by Djenabe Edouard

When we think about infatuation, we think about PDA, cute text messages, those butterflies we get every time we see that special someone and all the hot sex we're having.

...But what about potential love?

How often do we meet, get to know and become closer with a person whom we feel we have a sincere connection with and the potential to love unconditionally?

Infatuation may leave us breathless, but we can’t let it strangle what little logic we might have left in our serotonin- and dopamine-filled brains. Those hormones are heightened in the face of infatuation and can trick our brains into believing that we’re in love, extra motivated, self-confident and happy.

This is what we call the "Romance Stage" of a relationship, a period of time where first dates and first kisses convince our minds that nothing can go wrong; everything just feels perfect.

The addiction starts here: We don’t want to be without him or her. We even consider moving in with this person. However, we must beware, for this is all an illusion that our hormones of infatuation are conducting like a sweet symphony in our brains.

It may seem fairytale-esque, but when we feel that instant attraction to someone, we tend to want to latch on without realizing it or considering the other person's potential faults and conflicting behavioral patterns.

We get so high in the "Romance Stage" that we forget there is most likely a "Power Struggle Stage" just around the corner. This is where breakups and divorces are usually born, and unless the couple is keen and sincere about working things out, it can last a lifetime.

A solid relationship requires time, good communication and chemistry in all facets of ones relationship, be it sexually or platonically. It is best when there is a balance between the two, but the raging hormones present in the "Romance Stage" usually result in more sexual activity, leaving the platonic connections out of the loop.

When you jump into a relationship, it’s more likely that you’ll fall harder than if you just stepped in, treading lightly. It never hurts to indulge in pleasure, but it also doesn't hurt to keep your guard up at all times.

Make sure you take enough time to get to know one another before you decide to hop in the sack, or you might be left with a lot of unanswered questions about emotions that you suddenly feel for each other. At this point in your relationship, it is probably still a bit awkward to mention serious future plans.

We often leave the good questions for last, when we are blinded by infatuation and the pressures of this hook-up culture.
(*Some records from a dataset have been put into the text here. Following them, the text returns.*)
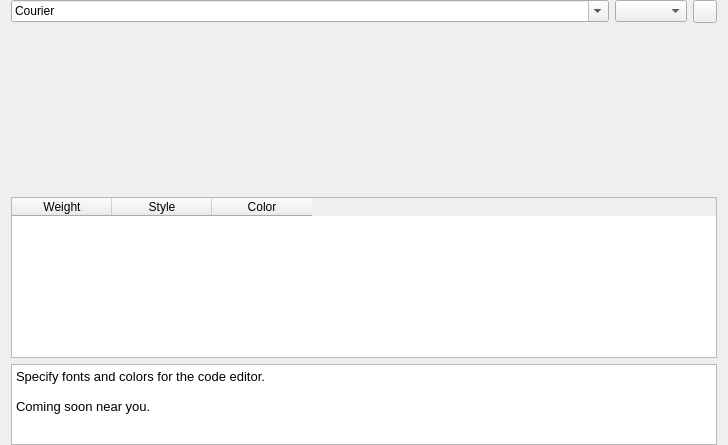
The window that src/SeerEditorConfigPage.ui (epasveer/seer) describes before a commit, drawn with Qt 5.
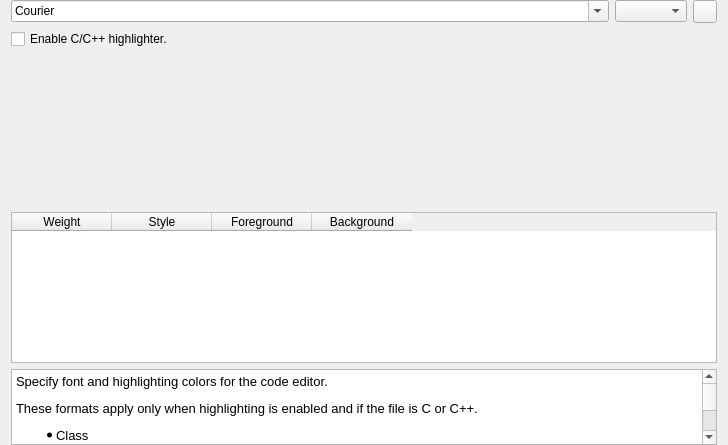
The same window after the commit. Icons and pictures are not drawn. Custom widgets are drawn as their Qt base class.

Commit message: Finished editor font and syntax highlighing settings.

```diff
--- a/src/SeerEditorConfigPage.ui
+++ b/src/SeerEditorConfigPage.ui
@@ -20,17 +20,17 @@
    <property name="bottomMargin">
     <number>0</number>
    </property>
-   <item row="1" column="0">
-    <widget class="SeerEditorWidget" name="editorWidget" native="true">
-     <property name="sizePolicy">
-      <sizepolicy hsizetype="Expanding" vsizetype="Preferred">
-       <horstretch>0</horstretch>
-       <verstretch>50</verstretch>
-      </sizepolicy>
-     </property>
-    </widget>
-   </item>
    <item row="2" column="0">
+    <widget class="SeerEditorWidget" name="editorWidget" native="true">
+     <property name="sizePolicy">
+      <sizepolicy hsizetype="Expanding" vsizetype="Preferred">
+       <horstretch>0</horstretch>
+       <verstretch>50</verstretch>
+      </sizepolicy>
+     </property>
+    </widget>
+   </item>
+   <item row="3" column="0">
     <widget class="QTableWidget" name="highlighterTableWidget">
      <property name="sizePolicy">
       <sizepolicy hsizetype="Expanding" vsizetype="Preferred">
@@ -68,29 +68,14 @@
      </column>
      <column>
       <property name="text">
-       <string>Color</string>
+       <string>Foreground</string>
       </property>
      </column>
-    </widget>
-   </item>
-   <item row="3" column="0">
-    <widget class="QTextBrowser" name="helpTextBrowser">
-     <property name="sizePolicy">
-      <sizepolicy hsizetype="Expanding" vsizetype="Preferred">
-       <horstretch>0</horstretch>
-       <verstretch>25</verstretch>
-      </sizepolicy>
-     </property>
-     <property name="html">
-      <string>&lt;!DOCTYPE HTML PUBLIC &quot;-//W3C//DTD HTML 4.0//EN&quot; &quot;http://www.w3.org/TR/REC-html40/strict.dtd&quot;&gt;
-&lt;html&gt;&lt;head&gt;&lt;meta name=&quot;qrichtext&quot; content=&quot;1&quot; /&gt;&lt;style type=&quot;text/css&quot;&gt;
-p, li { white-space: pre-wrap; }
-&lt;/style&gt;&lt;/head&gt;&lt;body style=&quot; font-family:'Noto Sans'; font-size:10pt; font-weight:400; font-style:normal;&quot;&gt;
-&lt;p style=&quot; margin-top:0px; margin-bottom:0px; margin-left:0px; margin-right:0px; -qt-block-indent:0; text-indent:0px;&quot;&gt;Specify fonts and colors for the code editor.&lt;/p&gt;
-&lt;p style=&quot;-qt-paragraph-type:empty; margin-top:0px; margin-bottom:0px; margin-left:0px; margin-right:0px; -qt-block-indent:0; text-indent:0px;&quot;&gt;&lt;br /&gt;&lt;/p&gt;
-&lt;p style=&quot; margin-top:0px; margin-bottom:0px; margin-left:0px; margin-right:0px; -qt-block-indent:0; text-indent:0px;&quot;&gt;Coming soon near you.&lt;/p&gt;
-&lt;p style=&quot;-qt-paragraph-type:empty; margin-top:0px; margin-bottom:0px; margin-left:0px; margin-right:0px; -qt-block-indent:0; text-indent:0px;&quot;&gt;&lt;br /&gt;&lt;/p&gt;&lt;/body&gt;&lt;/html&gt;</string>
-     </property>
+     <column>
+      <property name="text">
+       <string>Background</string>
+      </property>
+     </column>
     </widget>
    </item>
    <item row="0" column="0">
@@ -124,6 +109,46 @@
      </item>
     </layout>
    </item>
+   <item row="4" column="0">
+    <widget class="QTextBrowser" name="helpTextBrowser">
+     <property name="sizePolicy">
+      <sizepolicy hsizetype="Expanding" vsizetype="Preferred">
+       <horstretch>0</horstretch>
+       <verstretch>25</verstretch>
+      </sizepolicy>
+     </property>
+     <property name="html">
+      <string>&lt;!DOCTYPE HTML PUBLIC &quot;-//W3C//DTD HTML 4.0//EN&quot; &quot;http://www.w3.org/TR/REC-html40/strict.dtd&quot;&gt;
+&lt;html&gt;&lt;head&gt;&lt;meta name=&quot;qrichtext&quot; content=&quot;1&quot; /&gt;&lt;style type=&quot;text/css&quot;&gt;
+p, li { white-space: pre-wrap; }
+&lt;/style&gt;&lt;/head&gt;&lt;body style=&quot; font-family:'Noto Sans'; font-size:10pt; font-weight:400; font-style:normal;&quot;&gt;
+&lt;p style=&quot; margin-top:12px; margin-bottom:12px; margin-left:0px; margin-right:0px; -qt-block-indent:0; text-indent:0px;&quot;&gt;Specify font and highlighting colors for the code editor.&lt;/p&gt;
+&lt;p style=&quot; margin-top:12px; margin-bottom:12px; margin-left:0px; margin-right:0px; -qt-block-indent:0; text-indent:0px;&quot;&gt;These formats apply only when highlighting is enabled and if the file is C or C++.&lt;/p&gt;
+&lt;ul style=&quot;margin-top: 0px; margin-bottom: 0px; margin-left: 0px; margin-right: 0px; -qt-list-indent: 1;&quot;&gt;&lt;li style=&quot; margin-top:0px; margin-bottom:0px; margin-left:0px; margin-right:0px; -qt-block-indent:0; text-indent:0px;&quot;&gt;Class&lt;/li&gt;
+&lt;li style=&quot; margin-top:0px; margin-bottom:0px; margin-left:0px; margin-right:0px; -qt-block-indent:0; text-indent:0px;&quot;&gt;Comment&lt;/li&gt;
+&lt;li style=&quot; margin-top:0px; margin-bottom:0px; margin-left:0px; margin-right:0px; -qt-block-indent:0; text-indent:0px;&quot;&gt;Multiline Comment&lt;/li&gt;
+&lt;li style=&quot; margin-top:0px; margin-bottom:0px; margin-left:0px; margin-right:0px; -qt-block-indent:0; text-indent:0px;&quot;&gt;Function&lt;/li&gt;
+&lt;li style=&quot; margin-top:0px; margin-bottom:0px; margin-left:0px; margin-right:0px; -qt-block-indent:0; text-indent:0px;&quot;&gt;Keyword&lt;/li&gt;
+&lt;li style=&quot; margin-top:0px; margin-bottom:0px; margin-left:0px; margin-right:0px; -qt-block-indent:0; text-indent:0px;&quot;&gt;Quotation&lt;/li&gt;&lt;/ul&gt;
+&lt;p style=&quot; margin-top:12px; margin-bottom:12px; margin-left:0px; margin-right:0px; -qt-block-indent:0; text-indent:0px;&quot;&gt;These formats apply for any type of file. &lt;/p&gt;
+&lt;ul style=&quot;margin-top: 0px; margin-bottom: 0px; margin-left: 0px; margin-right: 0px; -qt-list-indent: 1;&quot;&gt;&lt;li style=&quot; margin-top:0px; margin-bottom:0px; margin-left:0px; margin-right:0px; -qt-block-indent:0; text-indent:0px;&quot;&gt;Margin&lt;/li&gt;
+&lt;li style=&quot; margin-top:0px; margin-bottom:0px; margin-left:0px; margin-right:0px; -qt-block-indent:0; text-indent:0px;&quot;&gt;Text&lt;/li&gt;
+&lt;li style=&quot; margin-top:0px; margin-bottom:0px; margin-left:0px; margin-right:0px; -qt-block-indent:0; text-indent:0px;&quot;&gt;Current Line&lt;/li&gt;
+&lt;li style=&quot; margin-top:0px; margin-bottom:12px; margin-left:0px; margin-right:0px; -qt-block-indent:0; text-indent:0px;&quot;&gt;Current Line2&lt;/li&gt;&lt;/ul&gt;
+&lt;p style=&quot; margin-top:12px; margin-bottom:12px; margin-left:0px; margin-right:0px; -qt-block-indent:0; text-indent:0px;&quot;&gt;&lt;br /&gt;&lt;/p&gt;&lt;/body&gt;&lt;/html&gt;</string>
+     </property>
+    </widget>
+   </item>
+   <item row="1" column="0">
+    <widget class="QCheckBox" name="highlighterEnabledCheckBox">
+     <property name="toolTip">
+      <string>Enable or disable highlighting for C/C++ files.</string>
+     </property>
+     <property name="text">
+      <string>Enable C/C++ highlighter.</string>
+     </property>
+    </widget>
+   </item>
   </layout>
  </widget>
  <customwidgets>
```
The commit also changes 12 other files.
However, these are important questions, like: Will my parents like this person for me? Where do I see myself in five years? Will this person be a good parent or will we run away and become hippies together?

There are true rewards to be found in getting to know somebody like the back of your hand, and when that connection is created, there are very little unanswered questions floating around in your head. You gain peace of mind and security when you think through things logically and compromise with the people who are dear to you.

Love takes longer to develop than we award it, Generation-Y.

Photo via HBO